──────── Exercise data

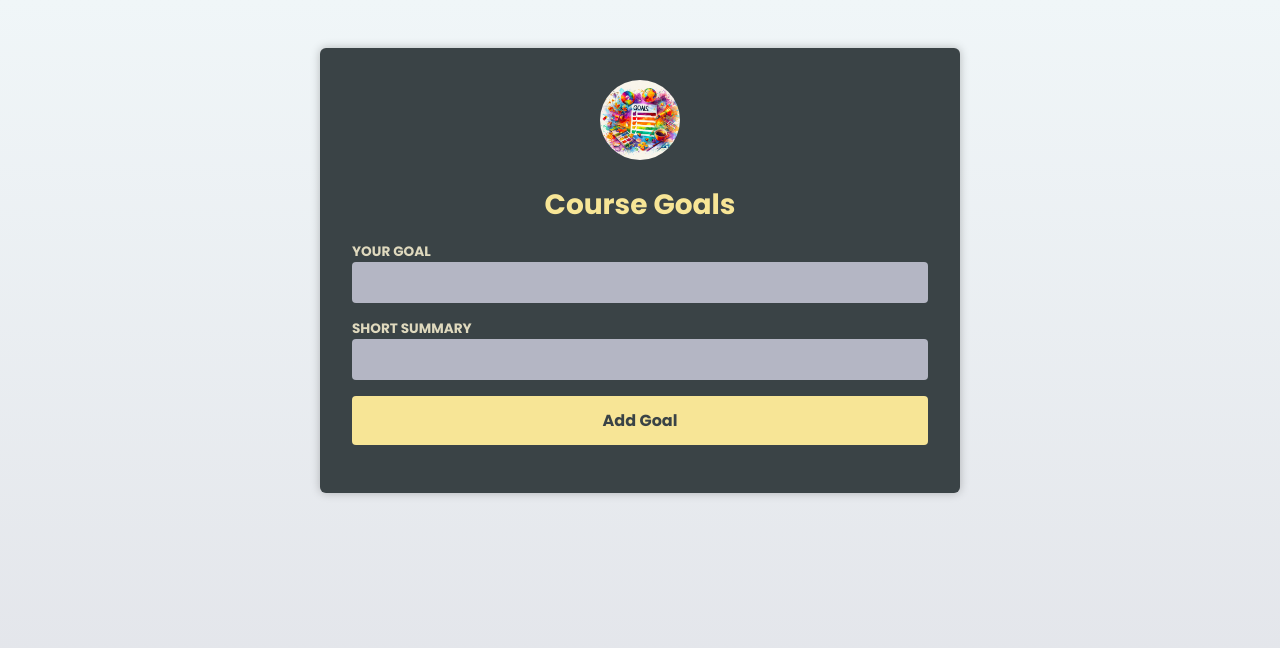
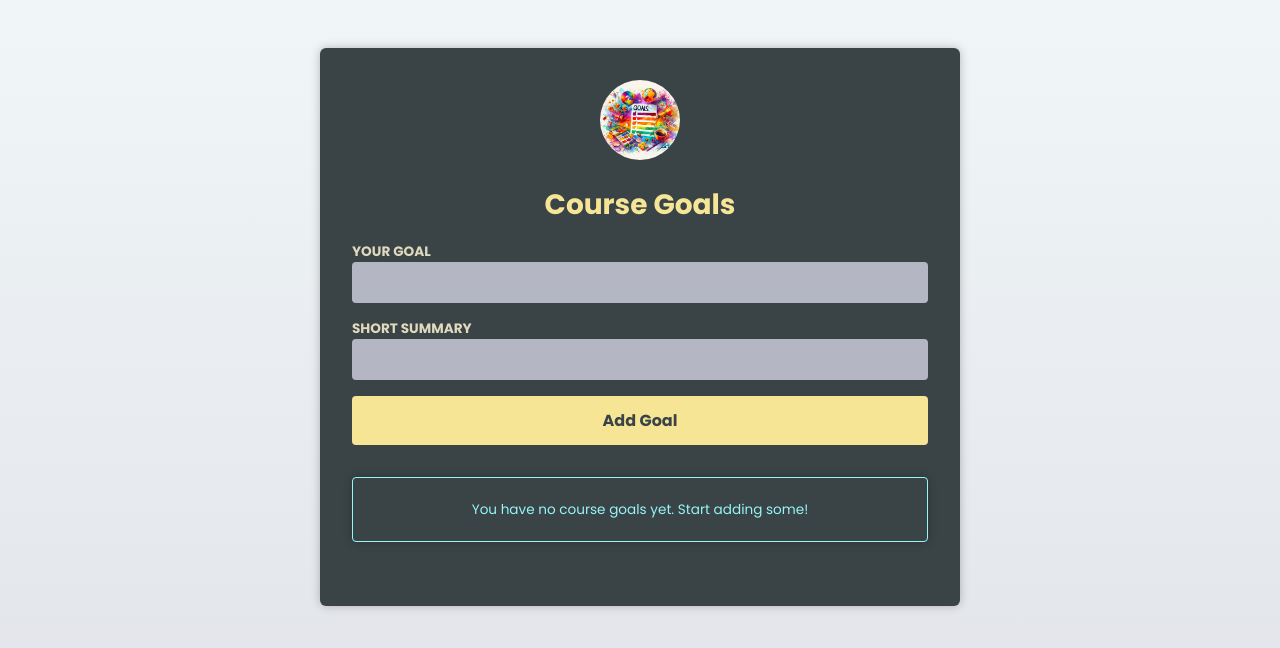
Before and after one commit to CamiSerantoni/react-ts, a React (Vite) app: page / in a window 1280 px wide. Shown: the top 648 px of the page. Built offline with nearby package versions, Linux system fonts and the light colour scheme.

Commit message:
working in a more dinamic and flexible component

```diff
--- a/src/components/CourseGoalList.tsx
+++ b/src/components/CourseGoalList.tsx
@@ -1,5 +1,9 @@
+import {type  ReactNode } from 'react';
 import CourseGoal from './CourseGoal.tsx';
 import { type CourseGoal as CGoal } from '../App.tsx';
+import InfoBox from './InfoBox.tsx';
+
+
 
 type CourseGoalListProps = {
     goals: CGoal[]
@@ -8,8 +12,20 @@
 
 
 export default function CourseGoalList({goals, onDeleteGoal}: CourseGoalListProps) {
+
+if(goals.length === 0 ){
+  return <InfoBox mode="hint">You have no course goals yet. Start adding some!</InfoBox>
+}
+
+let warningBox : ReactNode;
+
+if (goals.length >= 4) {
+  warningBox = <InfoBox mode="warning">You're collecting a lot of goals. Don't put too much on your plate!</InfoBox>
+}
     return (
-        <ul>
+<>
+{warningBox}
+   <ul>
         {goals.map((goal) => (
           <li key={goal.id} >
             <CourseGoal id={goal.id} title={goal.title} onDelete={onDeleteGoal}>
@@ -19,6 +35,10 @@
           </li>
         ))}
       </ul>
+
+</>
+
+
     )
 
 
--- /dev/null
+++ b/src/components/InfoBox.tsx
@@ -0,0 +1,23 @@
+import { type ReactNode } from "react";
+
+type InfoBoxProps = {
+  mode: "hint" | "warning";
+  children: ReactNode;
+};
+
+export default function InfoBox({ mode, children }: InfoBoxProps) {
+  if (mode === "hint") {
+    return (
+      <aside className="infobox infobox-hint">
+        <p>{children}</p>
+      </aside>
+    );
+  }
+
+  return (
+    <aside className="infobox infobox-warning warning--medium">
+      <h2>Warning</h2>
+      <p>{children}</p>
+    </aside>
+  );
+}
--- a/src/index.css
+++ b/src/index.css
@@ -126,7 +126,31 @@
   color: #f9a73b;
 }
 
-.fallback {
+.infobox {
+  margin: 2rem 0;
+  padding: 0.5rem;
   text-align: center;
-  color: #acd1ce;
+  box-shadow: 0 0 10px rgba(0, 0, 0, 0.25);
+  font-size: 0.85rem;
+  border-radius: 4px;
 }
+
+.infobox-hint {
+  border: 1px solid #96f5f7;
+  color: #96f5f7;
+}
+
+.infobox-warning.warning--low {
+  border: 1px solid #f6d84f;
+  color: #f6d84f;
+}
+
+.infobox-warning.warning--medium {
+  border: 1px solid #f9a73b;
+  color: #f9a73b;
+}
+
+.infobox-warning.warning--high {
+  border: 1px solid #f97373;
+  color: #f97373;
+}
```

────────────────

• [Assignment] Each entry, start to finish, goes into your copy exactly; the pictures stay out.

• [Exercise answer]
Before and after one commit to CamiSerantoni/react-ts, a React (Vite) app: page / in a window 1280 px wide. Shown: the top 648 px of the page. Built offline with nearby package versions, Linux system fonts and the light colour scheme.

Commit message:
working in a more dinamic and flexible component

```diff
--- a/src/components/CourseGoalList.tsx
+++ b/src/components/CourseGoalList.tsx
@@ -1,5 +1,9 @@
+import {type  ReactNode } from 'react';
 import CourseGoal from './CourseGoal.tsx';
 import { type CourseGoal as CGoal } from '../App.tsx';
+import InfoBox from './InfoBox.tsx';
+
+
 
 type CourseGoalListProps = {
     goals: CGoal[]
@@ -8,8 +12,20 @@
 
 
 export default function CourseGoalList({goals, onDeleteGoal}: CourseGoalListProps) {
+
+if(goals.length === 0 ){
+  return <InfoBox mode="hint">You have no course goals yet. Start adding some!</InfoBox>
+}
+
+let warningBox : ReactNode;
+
+if (goals.length >= 4) {
+  warningBox = <InfoBox mode="warning">You're collecting a lot of goals. Don't put too much on your plate!</InfoBox>
+}
     return (
-        <ul>
+<>
+{warningBox}
+   <ul>
         {goals.map((goal) => (
           <li key={goal.id} >
             <CourseGoal id={goal.id} title={goal.title} onDelete={onDeleteGoal}>
@@ -19,6 +35,10 @@
           </li>
         ))}
       </ul>
+
+</>
+
+
     )
 
 
--- /dev/null
+++ b/src/components/InfoBox.tsx
@@ -0,0 +1,23 @@
+import { type ReactNode } from "react";
+
+type InfoBoxProps = {
+  mode: "hint" | "warning";
+  children: ReactNode;
+};
+
+export default function InfoBox({ mode, children }: InfoBoxProps) {
+  if (mode === "hint") {
+    return (
+      <aside className="infobox infobox-hint">
+        <p>{children}</p>
+      </aside>
+    );
+  }
+
+  return (
+    <aside className="infobox infobox-warning warning--medium">
+      <h2>Warning</h2>
+      <p>{children}</p>
+    </aside>
+  );
+}
--- a/src/index.css
+++ b/src/index.css
@@ -126,7 +126,31 @@
   color: #f9a73b;
 }
 
-.fallback {
+.infobox {
+  margin: 2rem 0;
+  padding: 0.5rem;
   text-align: center;
-  color: #acd1ce;
+  box-shadow: 0 0 10px rgba(0, 0, 0, 0.25);
+  font-size: 0.85rem;
+  border-radius: 4px;
 }
+
+.infobox-hint {
+  border: 1px solid #96f5f7;
+  color: #96f5f7;
+}
+
+.infobox-warning.warning--low {
+  border: 1px solid #f6d84f;
+  color: #f6d84f;
+}
+
+.infobox-warning.warning--medium {
+  border: 1px solid #f9a73b;
+  color: #f9a73b;
+}
+
+.infobox-warning.warning--high {
+  border: 1px solid #f97373;
+  color: #f97373;
+}
```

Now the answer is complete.